So the one thing for which I must toil day and night is to remain enveloped in God's mercy. I must avoid anything that separates me from the Lord's mercy. At that point, I no longer need to worry about anything else at all. So the primary task of the believer in his life in the world is to seek God's mercy in every moment of his life. To strive for God's mercy by keeping the commandment in every moment of his life. To refuse to be separated from God's mercy at every moment of his life. One who proceeds in this manner never has a problem. Wherever he goes, the grace of the Lord precedes him. The grace of the Lord preserves him, carries him. The Lord says in the Sermon on the Mount: "Why do you worry? Look at the birds of the air, for they neither sow nor reap, yet your heavenly Father feeds them. Are you not of more value than they? Therefore, seek first the kingdom of heaven and its righteousness and everything else shall be added unto you!" This blind man, it is true that he became seeing, but more important than that is that his heart became seeing. This is expressed in the text that was read to you today because the Lord said to him first, "Your faith has saved you." He didn't just open his external eyes. The Lord God opened the eyes of his heart. That is, He cleansed him of his sin. He forgave him his sins and saved him. This is truly salvation. The result was, as the text says at the end, "Immediately, he could see." His heart was opened and he followed Him. He went after Him. He ran after Him! He no longer had anything else to follow. He no longer needed to beg. He found the precious treasure. He no longer needed to have any worry. "He followed Him." He followed Him, giving glory to God. "When they saw this, all the people praised God." God is so sweet He makes you cry. Anyone who doesn't see the beauty of the Lord lives and dies without meaning. The important thing is that we behold God in His mercy, in His love, in His light. Glory to God for all He has given us!

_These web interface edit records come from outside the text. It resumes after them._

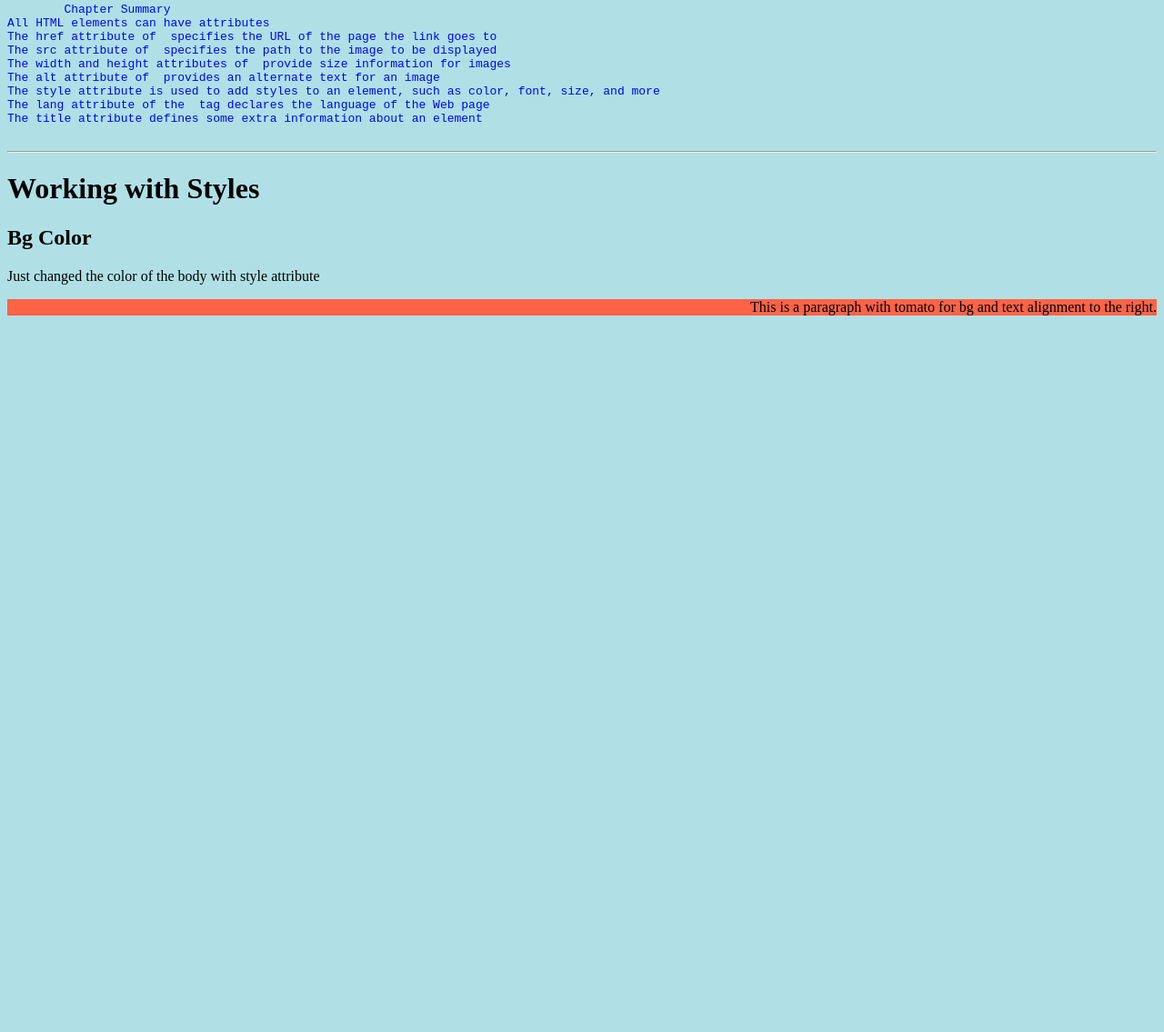
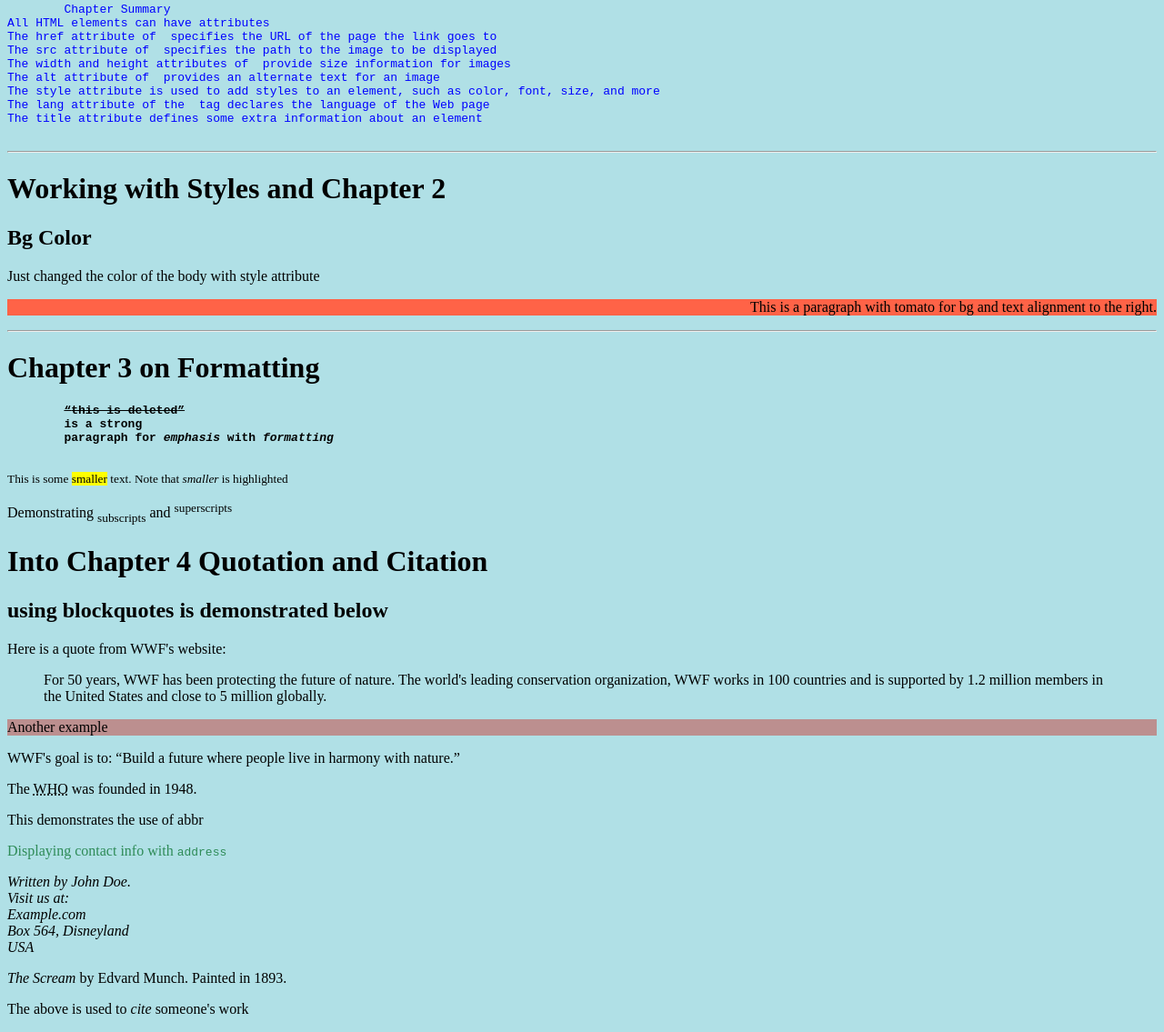
Before and after one commit to NateOs/HTML-Review, a plain HTML site: page index.html in a window 1280 px wide. Shown: the part 625-1760 px from the top of the page at 91% size. Before the commit the page ends 988 px from the top, so only its background shows below. Drawn offline with Linux system fonts and the light colour scheme.

Commit message:
More on citing and quotes

```diff
--- a/index.html
+++ b/index.html
@@ -5,8 +5,9 @@
     <meta name="viewport" content="width=device-width, initial-scale=1.0">
     <title>Document</title>
 </head>
-<body style="background-color: powderblue;">
-   <h1>This is HTML </h1>
+<body style="background-color: powderblue; text-align: left;">
+
+   <h1>This is HTML and Chapter 1</h1>
    <a href="https://www.w3schools.com">This is a link</a>
    <img src="w3schools.jpg" alt="W3Schools.com" width="104" height="142">
    <p><code>The <!DOCTYPE> declaration represents the document type, and helps browsers to display web pages correctly.</code></p>
@@ -44,10 +45,59 @@ The title attribute defines some extra information about an element
     <hr>
 </caption>
 
-<h1>Working with Styles</h1>
+<h1>Working with Styles and Chapter 2</h1>
 
 <h2>Bg Color</h2>
 <p>Just changed the color of the body with style attribute</p>
 <p style="background-color:tomato; text-align: right;">This is a paragraph with tomato for bg and text alignment to the right.</p>
+<hr>
+
+<h1>Chapter 3 on Formatting</h1>
+
+<p> <strong>
+    <pre>
+        <del><q>this is deleted</q></del>
+        is a strong
+        paragraph for <i>emphasis</i> with <em>formatting</em>
+    </pre>
+    </strong>
+    <small>This is some <mark>smaller</mark> text.
+    Note that <em>smaller</em> is highlighted</small>
+</p>
+
+<p>Demonstrating <sub>subscripts</sub> and <sup>superscripts</sup></p>
+
+<h1>Into Chapter 4 Quotation and Citation</h1>
+
+<h2>using blockquotes is demonstrated below</h2>
+<p>Here is a quote from WWF's website:</p>
+<blockquote cite="http://www.worldwildlife.org/who/index.html">
+For 50 years, WWF has been protecting the future of nature.
+The world's leading conservation organization,
+WWF works in 100 countries and is supported by
+1.2 million members in the United States and
+close to 5 million globally.
+</blockquote>
+
+<p style="background-color: rosybrown;">Another example</p>
+<p>WWF's goal is to: <q>Build a future where people live in harmony with nature.</q></p>
+
+ <p>The
+     <abbr title="World Health Organization">WHO</abbr>
+      was founded in 1948.</p><p>This demonstrates the use of abbr</p>
+
+<p style="color: seagreen;">Displaying contact info with <code>address</code>
+    <address>
+        Written by John Doe.<br>
+        Visit us at:<br>
+        Example.com<br>
+        Box 564, Disneyland<br>
+        USA
+        </address>
+</p>
+
+<p><cite>The Scream</cite> by Edvard Munch. Painted in 1893.</p>
+
+<p>The above is used to <cite>cite</cite> someone's work</p>
 </body>
 </html>
```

Archimandrite Touma (Bitar)
Abbot of the Monastery of Saint Silouan-- Douma, Lebanon
Sunday, December 2, 2018

No comments: